The Significance of the CCC in the US, Oregon and The USDA Forest service Hat Point Fire Lookout Tower, Imnaha Oregon

During the Great Depression of the 1930s, approximately 30% of the work force was unemployed. After his election in 1932, President Franklin D. Roosevelt sent several initiatives to Congress designed to get the country back to work. FDR was known for his accomplishments in conservation while he was Governor of the State of New York. There were several proposals at the State level to form a conservation force, and reclaim various wastelands throughout the United States. Roosevelt used the best of these and constructed a model for the Civilian Conservation Corps on a National basis.

The Civilian Conservation Corps was created as Appendix C of Public Law No. 5, (73rd Congress), and signed into law by President Franklin D. Roosevelt on March 31, 1933. The purpose of the CCC was to give employment to young men as part of Roosevelt's recovery program for the Great Depression. From 1933 through 1942, the CCC had a total enrollment of 3,465,766 men.

The Honorable Robert Fechner was named Director of the newly formed Civilian Conservation Corps. Fechner immediately named an advisory council which consisted of the Secretarys of Labor, War and Interior, each of whom appointed a personal representative to work with the new Director.

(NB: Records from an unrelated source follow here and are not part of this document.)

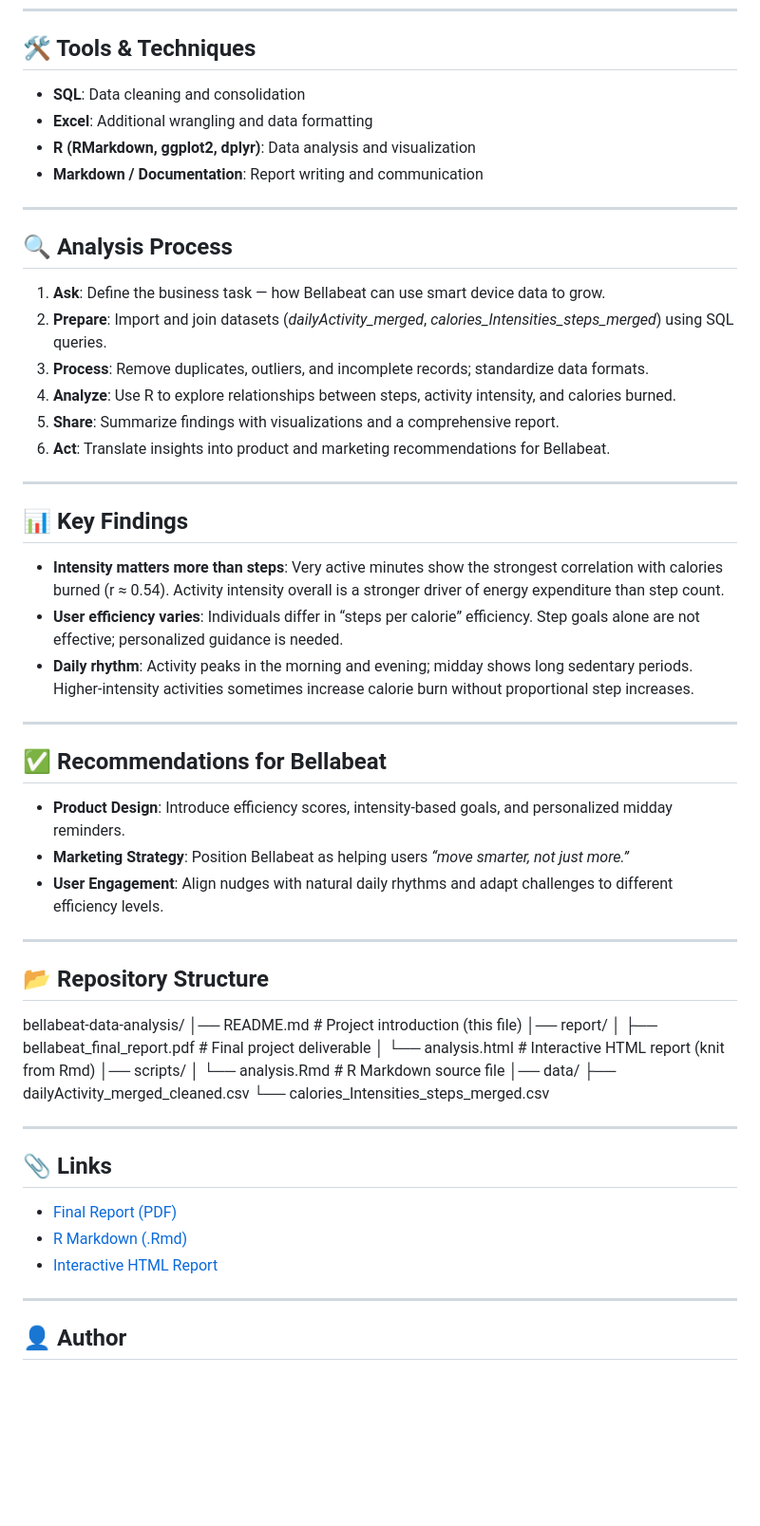
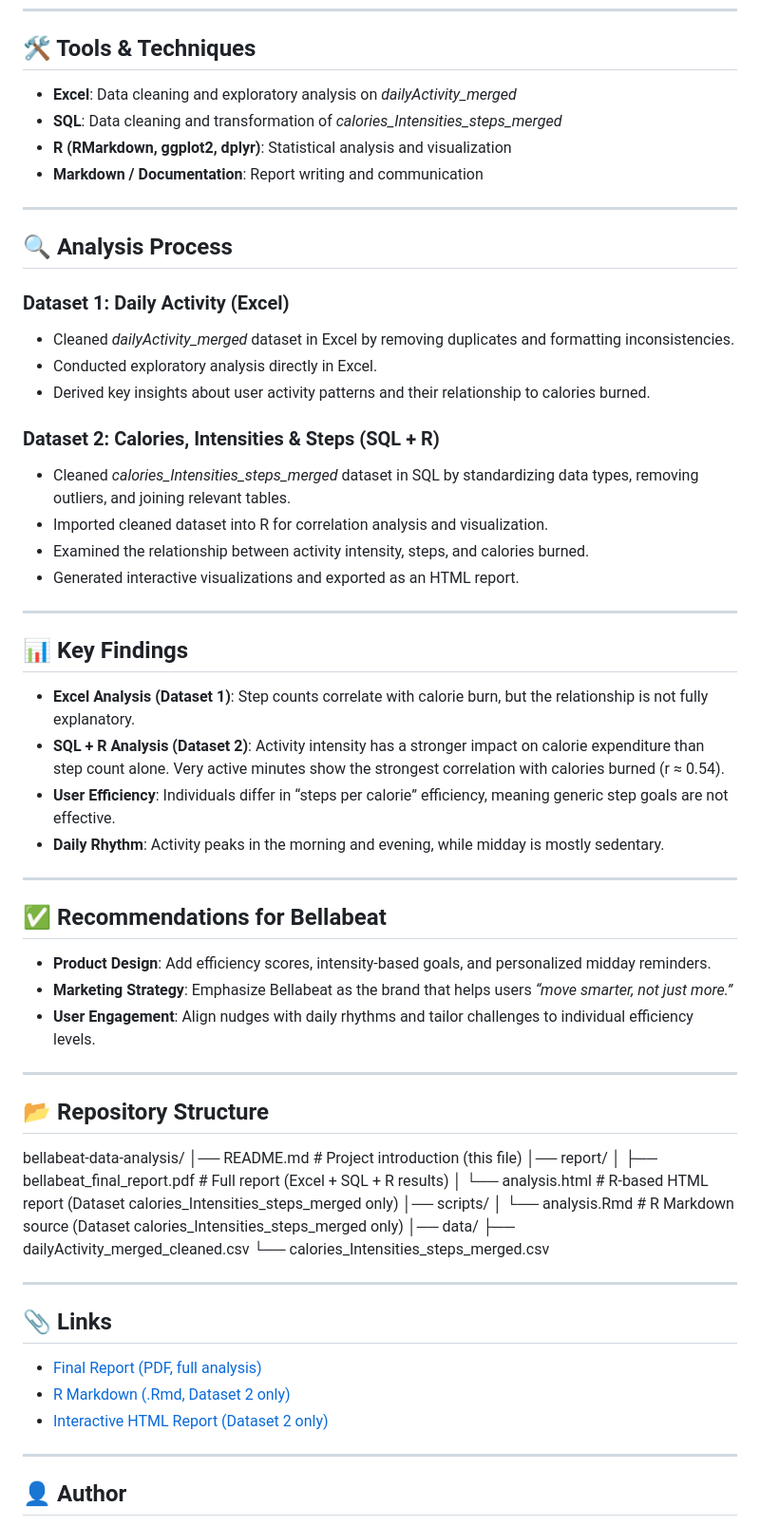
Before and after one commit to ZackFan101/bellabeat_data_analysis, a Markdown page: README.md, the part around the change. Shown: that part at 95% size. Drawn GitHub-style; blank space fills up the shorter version.

```diff
--- a/README.md
+++ b/README.md
@@ -7,34 +7,39 @@ The objective was to analyze smart device usage data from non-Bellabeat fitness
 ---
 
 ## 🛠 Tools & Techniques
-- **SQL**: Data cleaning and consolidation
-- **Excel**: Additional wrangling and data formatting
-- **R (RMarkdown, ggplot2, dplyr)**: Data analysis and visualization
+- **Excel**: Data cleaning and exploratory analysis on *dailyActivity_merged*
+- **SQL**: Data cleaning and transformation of *calories_Intensities_steps_merged*
+- **R (RMarkdown, ggplot2, dplyr)**: Statistical analysis and visualization
 - **Markdown / Documentation**: Report writing and communication
 
 ---
 
 ## 🔍 Analysis Process
-1. **Ask**: Define the business task — how Bellabeat can use smart device data to grow.
-2. **Prepare**: Import and join datasets (*dailyActivity_merged*, *calories_Intensities_steps_merged*) using SQL queries.
-3. **Process**: Remove duplicates, outliers, and incomplete records; standardize data formats.
-4. **Analyze**: Use R to explore relationships between steps, activity intensity, and calories burned.
-5. **Share**: Summarize findings with visualizations and a comprehensive report.
-6. **Act**: Translate insights into product and marketing recommendations for Bellabeat.
+### Dataset 1: Daily Activity (Excel)
+- Cleaned *dailyActivity_merged* dataset in Excel by removing duplicates and formatting inconsistencies.
+- Conducted exploratory analysis directly in Excel.
+- Derived key insights about user activity patterns and their relationship to calories burned.
+
+### Dataset 2: Calories, Intensities & Steps (SQL + R)
+- Cleaned *calories_Intensities_steps_merged* dataset in SQL by standardizing data types, removing outliers, and joining relevant tables.
+- Imported cleaned dataset into R for correlation analysis and visualization.
+- Examined the relationship between activity intensity, steps, and calories burned.
+- Generated interactive visualizations and exported as an HTML report.
 
 ---
 
 ## 📊 Key Findings
-- **Intensity matters more than steps**: Very active minutes show the strongest correlation with calories burned (r ≈ 0.54). Activity intensity overall is a stronger driver of energy expenditure than step count.
-- **User efficiency varies**: Individuals differ in “steps per calorie” efficiency. Step goals alone are not effective; personalized guidance is needed.
-- **Daily rhythm**: Activity peaks in the morning and evening; midday shows long sedentary periods. Higher-intensity activities sometimes increase calorie burn without proportional step increases.
+- **Excel Analysis (Dataset 1)**: Step counts correlate with calorie burn, but the relationship is not fully explanatory.
+- **SQL + R Analysis (Dataset 2)**: Activity intensity has a stronger impact on calorie expenditure than step count alone. Very active minutes show the strongest correlation with calories burned (r ≈ 0.54).
+- **User Efficiency**: Individuals differ in “steps per calorie” efficiency, meaning generic step goals are not effective.
+- **Daily Rhythm**: Activity peaks in the morning and evening, while midday is mostly sedentary.
 
 ---
 
 ## ✅ Recommendations for Bellabeat
-- **Product Design**: Introduce efficiency scores, intensity-based goals, and personalized midday reminders.
-- **Marketing Strategy**: Position Bellabeat as helping users *“move smarter, not just more.”*
-- **User Engagement**: Align nudges with natural daily rhythms and adapt challenges to different efficiency levels.
+- **Product Design**: Add efficiency scores, intensity-based goals, and personalized midday reminders.
+- **Marketing Strategy**: Emphasize Bellabeat as the brand that helps users *“move smarter, not just more.”*
+- **User Engagement**: Align nudges with daily rhythms and tailor challenges to individual efficiency levels.
 
 ---
 
@@ -42,10 +47,10 @@ The objective was to analyze smart device usage data from non-Bellabeat fitness
 bellabeat-data-analysis/
 │── README.md # Project introduction (this file)
 │── report/
-│ ├── bellabeat_final_report.pdf # Final project deliverable
-│ └── analysis.html # Interactive HTML report (knit from Rmd)
+│ ├── bellabeat_final_report.pdf # Full report (Excel + SQL + R results)
+│ └── analysis.html # R-based HTML report (Dataset calories_Intensities_steps_merged only)
 │── scripts/
-│ └── analysis.Rmd # R Markdown source file
+│ └── analysis.Rmd # R Markdown source (Dataset calories_Intensities_steps_merged only)
 │── data/
 ├── dailyActivity_merged_cleaned.csv
 └── calories_Intensities_steps_merged.csv
@@ -53,9 +58,9 @@ bellabeat-data-analysis/
 ---
 
 ## 📎 Links
-- [Final Report (PDF)](report/bellabeat_final_report.pdf)
-- [R Markdown (.Rmd)](scripts/analysis.Rmd)
-- [Interactive HTML Report](report/analysis.html)
+- [Final Report (PDF, full analysis)](report/bellabeat_final_report.pdf)
+- [R Markdown (.Rmd, Dataset 2 only)](scripts/analysis.Rmd)
+- [Interactive HTML Report (Dataset 2 only)](report/analysis.html)
 
 ---
 
```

Enrollees were given room and board, uniforms, medical care and a salary of $30 per month. Of the salary, $25 was sent home as an allotment to the family of the enrollee. The enrollee retained $5 a month for personal expenses. The enrollees were first sent to an indoctrination program run by the Army. Here physical conditioning was emphasized to get the men into top condition to allow them to perform in their new active environment. The majority of these young men were city dwellers, and many had been idle since 1929. They would be assigned to high mountain forest areas as well as deserts where they would be living in tent camps and doing hard physical labor in construction and conservation work throughout the United States.

In Oregon, there were forty-nine CCC camps in 1937. Of these, eighteen were on National Forests, two on State Forests, seven on private forests, three for Biological Survey and four on the State Parks, nine for the Soil Conservation Service, one on the National Park, three for the Division of Grazing, and five for the Reclamation Service. The enrollment included 25,022 Junior and Veteran (World War I), 2,767 Native American enrollees, and 6,820 non-enrollees who worked as camp officers and supervisory employees from Oregon. The total number of individuals who worked in CCC in Oregon (From all States) 1933 through 1942 was 86,775.

These men built 276 fire lookout towers and houses, 1,317 bridges (of all types), planted 49,351,000 trees, spent 681,048 man-days fighting forest fires, did tree insect and pest control on 1,100,655 acres, and did rodent and predator control work on an additional 1,657,815 acres. The total expenditure for the Civilian Conservation Corps in Oregon was $87,734,444 of which only $6,356,036 was sent home as allotments, and pumped directly into the National economy.

The Civilian Conservation Corps in the United States during the Great Depression furnished 3,450,766 jobs for unemployed men. There were a total of 4,500 CCC camps with an average of 1,643 camps operating at any given time. In reforestation, 2,356,000,000 trees were planted, 126,000 miles of road and trail built,89,000 miles of telephone line constructed, 6,459,000 man-days spent fighting forest fires, 6,660,000 man-days spent building erosion control and check dams, and 21,000,000 acres rehabilitated from disease and insect infested land.

With the advent of the United States entry into World War II, CCC enrollees formed a cadre of physically fit, tough minded young men to serve in the armed forces. The CCC enrollees were given military longevity benefits and retirement credit for their prior service to the Nation.